Server encountered errors while processing the request; LDAP_OPERATIONS_ERROR; 0x01.
Server encountered errors, such as a BER-decoding error, while processing the request; LDAP_PROTOCOL_ERROR; 0x02.
Search exceeded the time limit for operations on the server; LDAP_TIMELIMIT_EXCEEDED; 0x03.
Operation was successful but the values did not match; LDAP_COMPARE_FALSE; 0x05.
Operation was successful and the values match; LDAP_COMPARE_TRUE; 0x06.
DN of the entry to compare belongs to an entry handled by neither server, and the referral URL identifies another server that handles the entry; LDAP_REFERRAL; 0x0a.
DN of the entry to compare belongs to an entry handled by neither server, and no referral URL is available for the entry; LDAP_NO_SUCH_OBJECT; 0x20.
DN of the entry to compare is not a valid DN; LDAP_INVALID_DN_SYNTAX; 0x22.
Bind DN user does not have permission to read the entry from the directory; LDAP_INSUFFICIENT_ACCESS; 0x32.
One of the directories did not respond to the request, or the connection was lost; LDAP_SERVER_DOWN; 0x51.
An error occurred while receiving results; LDAP_LOCAL_ERROR; 0x52.
The request could not be BER-encoded; LDAP_ENCODING_ERROR; 0x53.
A result could not be decoded; LDAP_DECODING_ERROR; 0x54.
An option or argument is not valid; LDAP_PARAM_ERROR; 0x59.
Needed memory could not be allocated; LDAP_NO_MEMORY; 0x5a.
A specified host name or port is not valid; LDAP_CONNECT_ERROR; 0x5b.
At least one server supports only LDAPv2, and the -V 2 option was not used, or the -V 2 option was used, but the server no longer supports LDAP v2; LDAP_NOT_SUPPORTED; 0x5c.

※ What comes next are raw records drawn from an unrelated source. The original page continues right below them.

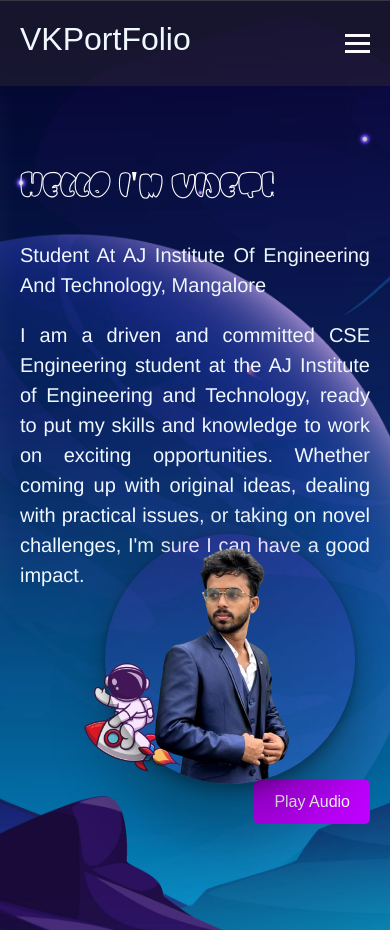
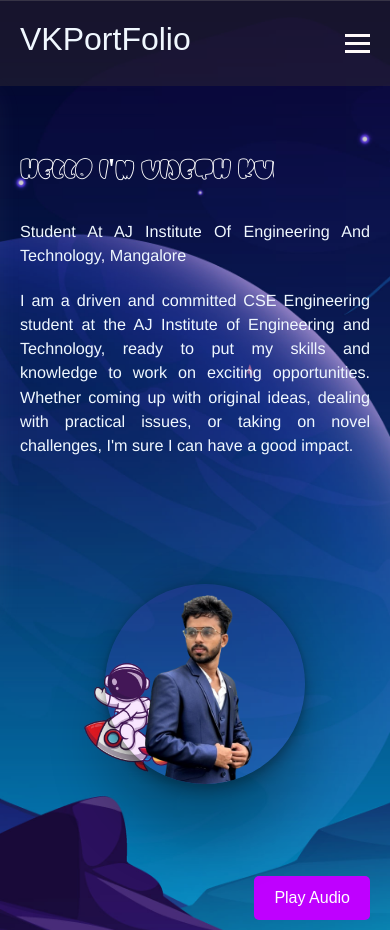
Before and after one commit to Vijethkumar24/MyPortFolio, a React (Vite) app: page / in a window 390 px wide. Built offline with nearby package versions, Linux system fonts and the light colour scheme; a web font is replaced by a local one.

Commit message:
fixedOverflowissues

```diff
--- a/src/Home.css
+++ b/src/Home.css
@@ -144,7 +144,7 @@
   }
 
   .text-content h1 {
-    padding-top: 30px;
+    padding-top: 18px;
     padding-bottom: 10px;
     font-size: 36px;
     border-right: 0px;
@@ -167,9 +167,10 @@
   }
 
 }
+
 .play-audio-button {
   position: fixed;
-  bottom: 20px;
+  bottom: 10px;
   right: 20px;
   background-color: #bf00ff;
   color: white;
@@ -196,6 +197,26 @@
 }
 .ProfileImg:hover{
   border: 2px solid rgb(252, 253, 254);
-
+}
+@media (max-width: 600px) {
+  .text-content h1{
+    font-size: 1.6em;
+  }
+  .text-content p{
+  font-size: 0.9em;
+}
+.play-audio-button{
+  position: absolute;
 
 }
+.ProfileImg{
+  position: absolute;
+  display: flex;
+  align-items: center;
+  justify-content: center;
+  margin-top: 50px;
+  width: 200px !important;
+  height: 200px !important;
+}
+
+}
--- a/src/Project.css
+++ b/src/Project.css
@@ -102,63 +102,12 @@ body {
 }
 
 /* Responsive design */
-@media (max-width: 1024px) {
-	.projects-content {
-		flex-direction: column;
-		align-items: center;
-	}
 
-	.project-card {
-		width: calc(50% - 40px);
-		height: auto;
-	}
-}
 
-@media (max-width: 768px) {
-	body {
-		overflow-y: scroll;
-		scroll-behavior: smooth;
-	}
-
-	.projects-content {
-		flex-direction: row;
-		align-items: center;
-	}
-
-	.project-card {
-		width: calc(100% - 40px);
-		/* Full width minus padding */
-		height: auto;
-		flex-wrap: wrap;
-		font-size: medium;
-		margin: 10px;
-		padding: 10px;
-	}
-
-	.project-card p {
-		font-size: 0.8rem;
-	}
-
-	.project-card h3 {
-		font-size: 1rem;
-	}
-
-	.ProfileImg {
-		position: absolute;
-		width: 250px;
-		height: 250px;
-		top: 53%;
-		left: 27%;
-
-	}
-
-	.text-content {
-		padding-top: 50px;
-	}
-}
 
 .astronaut {
 	position: absolute;
+	overflow-x: hidden;
 	transition: top 1s ease-in-out, left 1s ease-in-out;
 	/* Smooth transition */
 }
@@ -314,3 +263,68 @@ body {
 	float: left;
 	padding-right: 10px;
 }
+
+
+@media (max-width: 1024px) {
+	.projects-content {
+		flex-direction: column;
+		align-items: center;
+	}
+
+	.project-card {
+		width: calc(50% - 40px);
+		height: auto;
+	}
+}
+
+@media (max-width: 768px) {
+	body {
+		overflow-y: scroll;
+		scroll-behavior: smooth;
+	}
+
+	.projects-content {
+		flex-direction: row;
+		align-items: center;
+		overflow-x: hidden;
+	}
+
+	.project-card {
+		width: calc(100% - 40px);
+		/* Full width minus padding */
+		height: auto;
+		flex-wrap: wrap;
+		font-size: medium;
+		margin: 10px;
+		padding: 10px;
+	}
+
+	.project-card p {
+		font-size: 0.8rem;
+	}
+
+	.project-card h3 {
+		font-size: 1rem;
+	}
+
+	.ProfileImg {
+		position: absolute;
+		width: 250px;
+		height: 250px;
+		top: 53%;
+		left: 27%;
+
+	}
+
+	.text-content {
+		padding-top: 50px;
+	}
+
+}
+@media (max-width: 600px)
+{
+	.astronaut img {
+		width: 160px !important;
+		height: 160px !important;
+	}
+}
--- a/src/ProjectsComponent.jsx
+++ b/src/ProjectsComponent.jsx
@@ -1,56 +1,71 @@
-import React, { useState } from 'react';
-import './Project.css';
-import AstronautImg from './assets/imgs/AstronautChotu.png';
-import Pin from './assets/imgs/pin.png' // Adjust the path as needed
-import Docimg from './assets/imgs/Document.png'
-import Solarimg from './assets/imgs/solar.png'
-import Scannerrimg from './assets/imgs/scanner.png'
-import Gasimg from './assets/imgs/gas.png'
-import Panchimg from './assets/imgs/Panchayath.png'
-import PortFolioimg from './assets/imgs/PortFolio.png'
-
+import React, { useState } from "react";
+import "./Project.css";
+import AstronautImg from "./assets/imgs/AstronautChotu.png";
+import Pin from "./assets/imgs/pin.png"; // Adjust the path as needed
+import Docimg from "./assets/imgs/Document.png";
+import Solarimg from "./assets/imgs/solar.png";
+import Scannerrimg from "./assets/imgs/scanner.png";
+import Gasimg from "./assets/imgs/gas.png";
+import Panchimg from "./assets/imgs/Panchayath.png";
+import PortFolioimg from "./assets/imgs/PortFolio.png";
 
 function ProjectsComponent() {
   const projects = [
     {
-      title: 'Counterfeit Detection Of Documents Using BlockChain',
-      description: 'Developed a decentralized, immutable blockchain-based system to detect fake documents using Ethereum smart contracts, ensuring the authenticity & integrity.',
-      imgsrc :Docimg
+      title: "Counterfeit Detection Of Documents Using BlockChain",
+      description:
+        "Developed a decentralized, immutable blockchain-based system to detect fake documents using Ethereum smart contracts, ensuring the authenticity & integrity.",
+      imgsrc: Docimg,
     },
     {
-      title: 'TextScanner App',
-      description: 'This App allows users to easily extract text from a variety of photos and PDFs, allowing them to access the content whenever it\'s convenient for them.',
-      imgsrc :Scannerrimg
+      title: "TextScanner App",
+      description:
+        "This App allows users to easily extract text from a variety of photos and PDFs, allowing them to access the content whenever it's convenient for them.",
+      imgsrc: Scannerrimg,
     },
     {
-      title: 'Solar Edge Ecommerce-App',
-      description: 'The App provides a simplified online shopping experience for solar items, allowing users to browse and buy solar panels, inverters, and related equipment in one convenient location.',
-      imgsrc :Solarimg
+      title: "Solar Edge Ecommerce-App",
+      description:
+        "The App provides a simplified online shopping experience for solar items, allowing users to browse and buy solar panels, inverters, and related equipment in one convenient location.",
+      imgsrc: Solarimg,
     },
     {
-      title: 'HarGhar Gas',
-      description: 'Through the online platform HarGhar Gas, customers can easily reserve LPG gas cylinders from leading providers like Indane, Bharat Gas, and HP Gas.',
-      imgsrc :Gasimg
+      title: "HarGhar Gas",
+      description:
+        "Through the online platform HarGhar Gas, customers can easily reserve LPG gas cylinders from leading providers like Indane, Bharat Gas, and HP Gas.",
+      imgsrc: Gasimg,
     },
     {
-      title: 'Apna Panchayath',
-      description: 'Here people can actively participate by posting their issues and peruse succinct summaries of local panchayats.',
-      imgsrc :Panchimg
+      title: "Apna Panchayath",
+      description:
+        "Here people can actively participate by posting their issues and peruse succinct summaries of local panchayats.",
+      imgsrc: Panchimg,
     },
     {
-      title: 'Portfolio Website',
-      description: 'This is my website, which provides visitors with a glimpse into my professional identity. Designed to showcase my talents, experience, and adventure.',
-      imgsrc :PortFolioimg
-    }
+      title: "Portfolio Website",
+      description:
+        "This is my website, which provides visitors with a glimpse into my professional identity. Designed to showcase my talents, experience, and adventure.",
+      imgsrc: PortFolioimg,
+    },
   ];
 
-  const [astronautPosition, setastronautPosition] = useState({ top: '0%', left: '0%' });
-  const [pinPosition, setPinPosition] = useState({ top: '0%', left: '0%' });
+  const [astronautPosition, setastronautPosition] = useState({
+    top: "0%",
+    left: "0%",
+  });
+  const [pinPosition, setPinPosition] = useState({ top: "0%", left: "0%" });
 
   const handleProjectHover = (event) => {
-    const { top, left, width, height } = event.currentTarget.getBoundingClientRect();
-    setastronautPosition({ top: `${top + window.scrollY + height /2+40}px`, left: `${left + window.scrollX + width-40}px` });
-    setPinPosition({ top: `${top + window.scrollY + height / 2}px`, left: `${left + window.scrollX - 10}px` });
+    const { top, left, width, height } =
+      event.currentTarget.getBoundingClientRect();
+    setastronautPosition({
+      top: `${top + window.scrollY + height / 2 + 5}px`,
+      left: `${left + window.scrollX + width - 120}px`,
+    });
+    setPinPosition({
+      top: `${top + window.scrollY + height / 2}px`,
+      left: `${left + window.scrollX - 10}px`,
+    });
   };
 
   return (
@@ -59,7 +74,7 @@ function ProjectsComponent() {
         className="astronaut"
         style={{ top: astronautPosition.top, left: astronautPosition.left }}
       >
-        <img src={AstronautImg} alt="Rocket" />
+        <img src={AstronautImg} alt="Rocket" className="astronaut_chotu" />
       </div>
       {projects.map((project, index) => (
         <div
@@ -67,11 +82,14 @@ function ProjectsComponent() {
           className="project-card"
           onMouseEnter={handleProjectHover}
         >
-            <img src={Pin} alt="Pin" className="pin" />
-            <img src={project.imgsrc} alt={project.title} className="project-image" />
+          <img src={Pin} alt="Pin" className="pin" />
+          <img
+            src={project.imgsrc}
+            alt={project.title}
+            className="project-image"
+          />
           <h3>{project.title}</h3>
           <p>{project.description}</p>
-
         </div>
       ))}
     </div>
--- a/src/Skills.css
+++ b/src/Skills.css
@@ -100,6 +100,14 @@
       padding-left: 150px;
     }
   }
+  @media (max-width: 600px) {
+    .skillsImage{
+      width: 70%;
+    }
+    .skills-content {
+      padding-left: 60px;
+    }
+  }
 
   /* Apply unique animations to each image */
   .skillsImage:nth-child(1) {
```
Also changed, not shown: src/AchievementComponent.jsx (+65 -39 lines), 10 other files (tests, documents, lock files or other folders).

See attributes(5) for descriptions of the following attributes:
ldapcmp(1), ldapdelete(1), ldapmodify(1), ldapsearch(1), ldappasswd(1)